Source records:
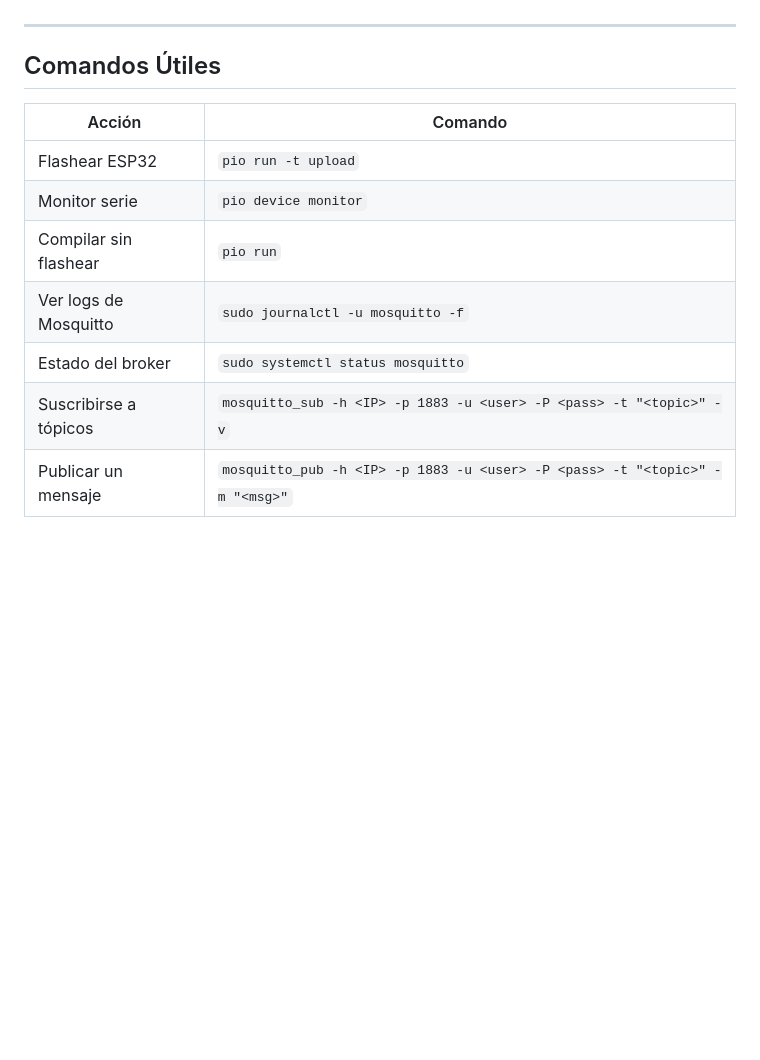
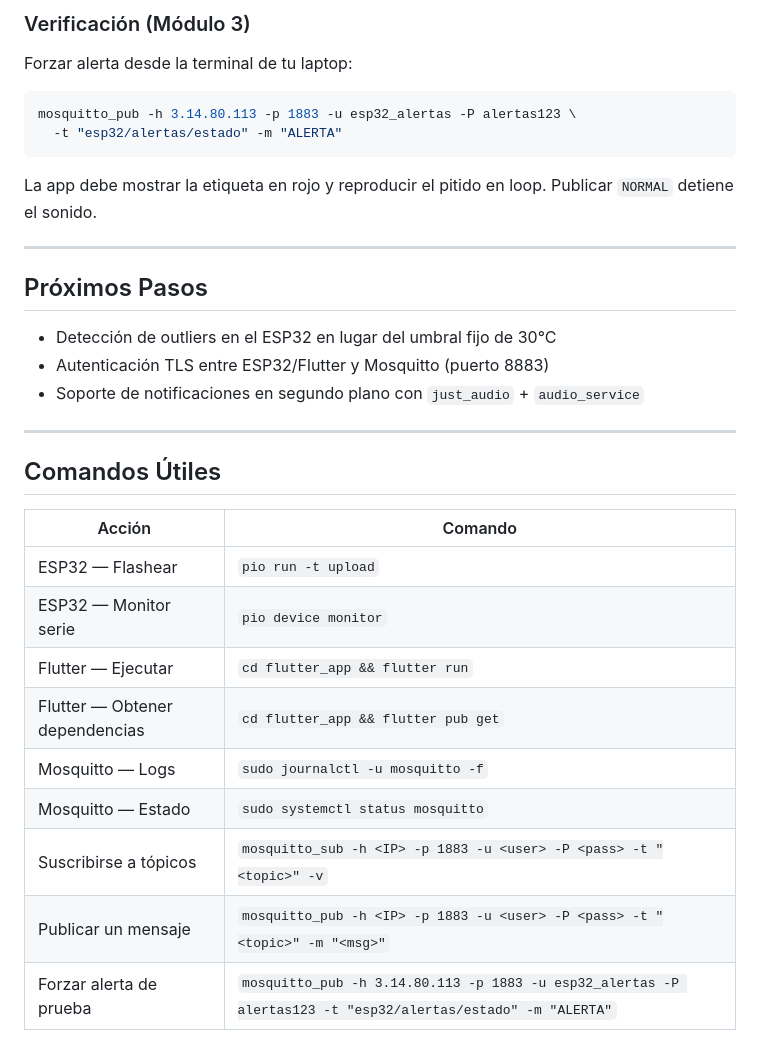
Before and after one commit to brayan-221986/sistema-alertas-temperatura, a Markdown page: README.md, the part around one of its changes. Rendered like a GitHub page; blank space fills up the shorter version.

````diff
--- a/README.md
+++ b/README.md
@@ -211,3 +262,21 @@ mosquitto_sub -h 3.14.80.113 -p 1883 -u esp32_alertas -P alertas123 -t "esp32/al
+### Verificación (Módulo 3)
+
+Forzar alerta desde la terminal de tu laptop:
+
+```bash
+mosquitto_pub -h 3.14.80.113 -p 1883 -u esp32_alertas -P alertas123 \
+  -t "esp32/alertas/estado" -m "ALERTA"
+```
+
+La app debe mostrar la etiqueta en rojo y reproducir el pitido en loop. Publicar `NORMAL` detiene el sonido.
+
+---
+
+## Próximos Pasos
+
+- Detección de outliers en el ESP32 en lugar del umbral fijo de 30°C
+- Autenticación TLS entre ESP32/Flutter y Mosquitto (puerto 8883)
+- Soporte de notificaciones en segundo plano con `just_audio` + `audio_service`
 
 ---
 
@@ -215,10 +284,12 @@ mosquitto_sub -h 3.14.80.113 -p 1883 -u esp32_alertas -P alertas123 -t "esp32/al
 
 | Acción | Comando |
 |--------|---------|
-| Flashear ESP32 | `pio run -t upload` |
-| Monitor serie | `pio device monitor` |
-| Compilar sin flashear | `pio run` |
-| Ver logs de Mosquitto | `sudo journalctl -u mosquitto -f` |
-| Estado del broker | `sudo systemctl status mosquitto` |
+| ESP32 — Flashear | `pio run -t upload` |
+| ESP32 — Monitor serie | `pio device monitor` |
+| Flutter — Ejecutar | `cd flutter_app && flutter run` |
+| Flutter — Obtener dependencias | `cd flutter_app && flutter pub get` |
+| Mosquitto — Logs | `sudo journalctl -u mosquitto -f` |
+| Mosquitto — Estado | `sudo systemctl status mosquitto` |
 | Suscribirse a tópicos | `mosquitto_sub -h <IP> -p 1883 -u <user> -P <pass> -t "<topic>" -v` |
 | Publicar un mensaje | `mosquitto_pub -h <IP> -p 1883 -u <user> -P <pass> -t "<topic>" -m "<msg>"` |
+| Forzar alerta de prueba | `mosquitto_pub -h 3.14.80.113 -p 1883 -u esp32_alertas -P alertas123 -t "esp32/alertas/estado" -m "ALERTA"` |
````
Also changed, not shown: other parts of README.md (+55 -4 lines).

• **Instructions for the task**: With the pictures removed, return all the entries exactly.

• **Your response**:
Before and after one commit to brayan-221986/sistema-alertas-temperatura, a Markdown page: README.md, the part around one of its changes. Rendered like a GitHub page; blank space fills up the shorter version.

````diff
--- a/README.md
+++ b/README.md
@@ -211,3 +262,21 @@ mosquitto_sub -h 3.14.80.113 -p 1883 -u esp32_alertas -P alertas123 -t "esp32/al
+### Verificación (Módulo 3)
+
+Forzar alerta desde la terminal de tu laptop:
+
+```bash
+mosquitto_pub -h 3.14.80.113 -p 1883 -u esp32_alertas -P alertas123 \
+  -t "esp32/alertas/estado" -m "ALERTA"
+```
+
+La app debe mostrar la etiqueta en rojo y reproducir el pitido en loop. Publicar `NORMAL` detiene el sonido.
+
+---
+
+## Próximos Pasos
+
+- Detección de outliers en el ESP32 en lugar del umbral fijo de 30°C
+- Autenticación TLS entre ESP32/Flutter y Mosquitto (puerto 8883)
+- Soporte de notificaciones en segundo plano con `just_audio` + `audio_service`
 
 ---
 
@@ -215,10 +284,12 @@ mosquitto_sub -h 3.14.80.113 -p 1883 -u esp32_alertas -P alertas123 -t "esp32/al
 
 | Acción | Comando |
 |--------|---------|
-| Flashear ESP32 | `pio run -t upload` |
-| Monitor serie | `pio device monitor` |
-| Compilar sin flashear | `pio run` |
-| Ver logs de Mosquitto | `sudo journalctl -u mosquitto -f` |
-| Estado del broker | `sudo systemctl status mosquitto` |
+| ESP32 — Flashear | `pio run -t upload` |
+| ESP32 — Monitor serie | `pio device monitor` |
+| Flutter — Ejecutar | `cd flutter_app && flutter run` |
+| Flutter — Obtener dependencias | `cd flutter_app && flutter pub get` |
+| Mosquitto — Logs | `sudo journalctl -u mosquitto -f` |
+| Mosquitto — Estado | `sudo systemctl status mosquitto` |
 | Suscribirse a tópicos | `mosquitto_sub -h <IP> -p 1883 -u <user> -P <pass> -t "<topic>" -v` |
 | Publicar un mensaje | `mosquitto_pub -h <IP> -p 1883 -u <user> -P <pass> -t "<topic>" -m "<msg>"` |
+| Forzar alerta de prueba | `mosquitto_pub -h 3.14.80.113 -p 1883 -u esp32_alertas -P alertas123 -t "esp32/alertas/estado" -m "ALERTA"` |
````
Also changed, not shown: other parts of README.md (+55 -4 lines).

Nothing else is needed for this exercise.